▸ WHAT IS NEEDED: Each entry needs to be retyped exactly.

____

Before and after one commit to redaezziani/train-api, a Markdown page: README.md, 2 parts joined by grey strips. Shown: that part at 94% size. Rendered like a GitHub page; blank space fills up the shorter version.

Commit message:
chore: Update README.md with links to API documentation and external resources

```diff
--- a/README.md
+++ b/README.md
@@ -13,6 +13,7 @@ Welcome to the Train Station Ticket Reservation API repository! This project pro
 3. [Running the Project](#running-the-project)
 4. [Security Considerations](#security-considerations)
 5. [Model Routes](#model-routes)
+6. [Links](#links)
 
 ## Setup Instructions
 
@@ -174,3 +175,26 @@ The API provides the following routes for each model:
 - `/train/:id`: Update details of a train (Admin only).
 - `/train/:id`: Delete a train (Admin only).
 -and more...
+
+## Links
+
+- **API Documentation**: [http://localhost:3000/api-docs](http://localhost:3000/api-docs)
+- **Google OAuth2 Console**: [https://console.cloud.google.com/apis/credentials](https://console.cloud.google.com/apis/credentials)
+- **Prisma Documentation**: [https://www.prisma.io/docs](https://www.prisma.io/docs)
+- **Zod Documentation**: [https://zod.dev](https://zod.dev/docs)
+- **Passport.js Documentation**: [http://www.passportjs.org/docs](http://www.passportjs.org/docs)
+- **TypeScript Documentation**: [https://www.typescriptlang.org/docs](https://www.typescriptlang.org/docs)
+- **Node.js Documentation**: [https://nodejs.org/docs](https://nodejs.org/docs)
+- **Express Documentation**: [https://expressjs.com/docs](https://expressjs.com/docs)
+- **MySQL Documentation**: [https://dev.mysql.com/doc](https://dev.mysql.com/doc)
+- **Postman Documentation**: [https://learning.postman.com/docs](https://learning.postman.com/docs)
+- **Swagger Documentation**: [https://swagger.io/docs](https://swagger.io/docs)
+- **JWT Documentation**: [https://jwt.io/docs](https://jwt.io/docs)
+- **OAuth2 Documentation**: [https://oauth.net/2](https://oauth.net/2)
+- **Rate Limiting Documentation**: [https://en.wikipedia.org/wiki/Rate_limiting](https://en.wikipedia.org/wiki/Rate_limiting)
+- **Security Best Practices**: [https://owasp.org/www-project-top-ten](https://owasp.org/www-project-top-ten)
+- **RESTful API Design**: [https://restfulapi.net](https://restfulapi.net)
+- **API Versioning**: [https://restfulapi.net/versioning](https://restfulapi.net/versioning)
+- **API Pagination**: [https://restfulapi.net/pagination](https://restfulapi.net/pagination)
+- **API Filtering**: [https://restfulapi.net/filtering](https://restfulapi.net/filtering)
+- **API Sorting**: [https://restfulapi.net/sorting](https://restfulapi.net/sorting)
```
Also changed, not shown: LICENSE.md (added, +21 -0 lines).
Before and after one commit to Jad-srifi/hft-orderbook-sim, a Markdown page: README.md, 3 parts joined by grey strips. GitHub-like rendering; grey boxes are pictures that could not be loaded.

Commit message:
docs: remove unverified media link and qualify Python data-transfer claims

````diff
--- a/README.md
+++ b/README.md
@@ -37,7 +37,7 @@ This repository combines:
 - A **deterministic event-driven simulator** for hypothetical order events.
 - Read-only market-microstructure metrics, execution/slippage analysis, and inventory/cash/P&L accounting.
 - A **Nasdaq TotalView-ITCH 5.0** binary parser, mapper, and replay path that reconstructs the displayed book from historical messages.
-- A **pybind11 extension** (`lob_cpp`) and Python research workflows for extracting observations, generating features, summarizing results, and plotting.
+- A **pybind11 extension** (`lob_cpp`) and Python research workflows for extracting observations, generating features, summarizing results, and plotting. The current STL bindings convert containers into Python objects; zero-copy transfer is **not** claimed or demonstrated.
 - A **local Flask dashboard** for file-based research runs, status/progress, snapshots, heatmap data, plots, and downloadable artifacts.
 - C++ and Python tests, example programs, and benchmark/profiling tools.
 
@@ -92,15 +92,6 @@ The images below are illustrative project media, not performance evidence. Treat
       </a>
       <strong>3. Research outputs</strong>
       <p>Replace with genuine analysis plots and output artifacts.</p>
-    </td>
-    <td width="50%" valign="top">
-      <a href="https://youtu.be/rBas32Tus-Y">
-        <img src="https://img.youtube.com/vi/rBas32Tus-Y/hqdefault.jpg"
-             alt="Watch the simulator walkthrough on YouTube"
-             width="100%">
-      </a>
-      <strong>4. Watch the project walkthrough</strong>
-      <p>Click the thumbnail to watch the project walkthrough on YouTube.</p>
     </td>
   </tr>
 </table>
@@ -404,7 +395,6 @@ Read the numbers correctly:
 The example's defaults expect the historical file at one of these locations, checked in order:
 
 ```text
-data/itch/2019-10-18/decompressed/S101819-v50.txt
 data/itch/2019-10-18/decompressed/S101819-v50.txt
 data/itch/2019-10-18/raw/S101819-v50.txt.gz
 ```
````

____

▸ WRITTEN RESPONSE:
Before and after one commit to redaezziani/train-api, a Markdown page: README.md, 2 parts joined by grey strips. Shown: that part at 94% size. Rendered like a GitHub page; blank space fills up the shorter version.

Commit message:
chore: Update README.md with links to API documentation and external resources

```diff
--- a/README.md
+++ b/README.md
@@ -13,6 +13,7 @@ Welcome to the Train Station Ticket Reservation API repository! This project pro
 3. [Running the Project](#running-the-project)
 4. [Security Considerations](#security-considerations)
 5. [Model Routes](#model-routes)
+6. [Links](#links)
 
 ## Setup Instructions
 
@@ -174,3 +175,26 @@ The API provides the following routes for each model:
 - `/train/:id`: Update details of a train (Admin only).
 - `/train/:id`: Delete a train (Admin only).
 -and more...
+
+## Links
+
+- **API Documentation**: [http://localhost:3000/api-docs](http://localhost:3000/api-docs)
+- **Google OAuth2 Console**: [https://console.cloud.google.com/apis/credentials](https://console.cloud.google.com/apis/credentials)
+- **Prisma Documentation**: [https://www.prisma.io/docs](https://www.prisma.io/docs)
+- **Zod Documentation**: [https://zod.dev](https://zod.dev/docs)
+- **Passport.js Documentation**: [http://www.passportjs.org/docs](http://www.passportjs.org/docs)
+- **TypeScript Documentation**: [https://www.typescriptlang.org/docs](https://www.typescriptlang.org/docs)
+- **Node.js Documentation**: [https://nodejs.org/docs](https://nodejs.org/docs)
+- **Express Documentation**: [https://expressjs.com/docs](https://expressjs.com/docs)
+- **MySQL Documentation**: [https://dev.mysql.com/doc](https://dev.mysql.com/doc)
+- **Postman Documentation**: [https://learning.postman.com/docs](https://learning.postman.com/docs)
+- **Swagger Documentation**: [https://swagger.io/docs](https://swagger.io/docs)
+- **JWT Documentation**: [https://jwt.io/docs](https://jwt.io/docs)
+- **OAuth2 Documentation**: [https://oauth.net/2](https://oauth.net/2)
+- **Rate Limiting Documentation**: [https://en.wikipedia.org/wiki/Rate_limiting](https://en.wikipedia.org/wiki/Rate_limiting)
+- **Security Best Practices**: [https://owasp.org/www-project-top-ten](https://owasp.org/www-project-top-ten)
+- **RESTful API Design**: [https://restfulapi.net](https://restfulapi.net)
+- **API Versioning**: [https://restfulapi.net/versioning](https://restfulapi.net/versioning)
+- **API Pagination**: [https://restfulapi.net/pagination](https://restfulapi.net/pagination)
+- **API Filtering**: [https://restfulapi.net/filtering](https://restfulapi.net/filtering)
+- **API Sorting**: [https://restfulapi.net/sorting](https://restfulapi.net/sorting)
```
Also changed, not shown: LICENSE.md (added, +21 -0 lines).
Before and after one commit to Jad-srifi/hft-orderbook-sim, a Markdown page: README.md, 3 parts joined by grey strips. GitHub-like rendering; grey boxes are pictures that could not be loaded.

Commit message:
docs: remove unverified media link and qualify Python data-transfer claims

````diff
--- a/README.md
+++ b/README.md
@@ -37,7 +37,7 @@ This repository combines:
 - A **deterministic event-driven simulator** for hypothetical order events.
 - Read-only market-microstructure metrics, execution/slippage analysis, and inventory/cash/P&L accounting.
 - A **Nasdaq TotalView-ITCH 5.0** binary parser, mapper, and replay path that reconstructs the displayed book from historical messages.
-- A **pybind11 extension** (`lob_cpp`) and Python research workflows for extracting observations, generating features, summarizing results, and plotting.
+- A **pybind11 extension** (`lob_cpp`) and Python research workflows for extracting observations, generating features, summarizing results, and plotting. The current STL bindings convert containers into Python objects; zero-copy transfer is **not** claimed or demonstrated.
 - A **local Flask dashboard** for file-based research runs, status/progress, snapshots, heatmap data, plots, and downloadable artifacts.
 - C++ and Python tests, example programs, and benchmark/profiling tools.
 
@@ -92,15 +92,6 @@ The images below are illustrative project media, not performance evidence. Treat
       </a>
       <strong>3. Research outputs</strong>
       <p>Replace with genuine analysis plots and output artifacts.</p>
-    </td>
-    <td width="50%" valign="top">
-      <a href="https://youtu.be/rBas32Tus-Y">
-        <img src="https://img.youtube.com/vi/rBas32Tus-Y/hqdefault.jpg"
-             alt="Watch the simulator walkthrough on YouTube"
-             width="100%">
-      </a>
-      <strong>4. Watch the project walkthrough</strong>
-      <p>Click the thumbnail to watch the project walkthrough on YouTube.</p>
     </td>
   </tr>
 </table>
@@ -404,7 +395,6 @@ Read the numbers correctly:
 The example's defaults expect the historical file at one of these locations, checked in order:
 
 ```text
-data/itch/2019-10-18/decompressed/S101819-v50.txt
 data/itch/2019-10-18/decompressed/S101819-v50.txt
 data/itch/2019-10-18/raw/S101819-v50.txt.gz
 ```
````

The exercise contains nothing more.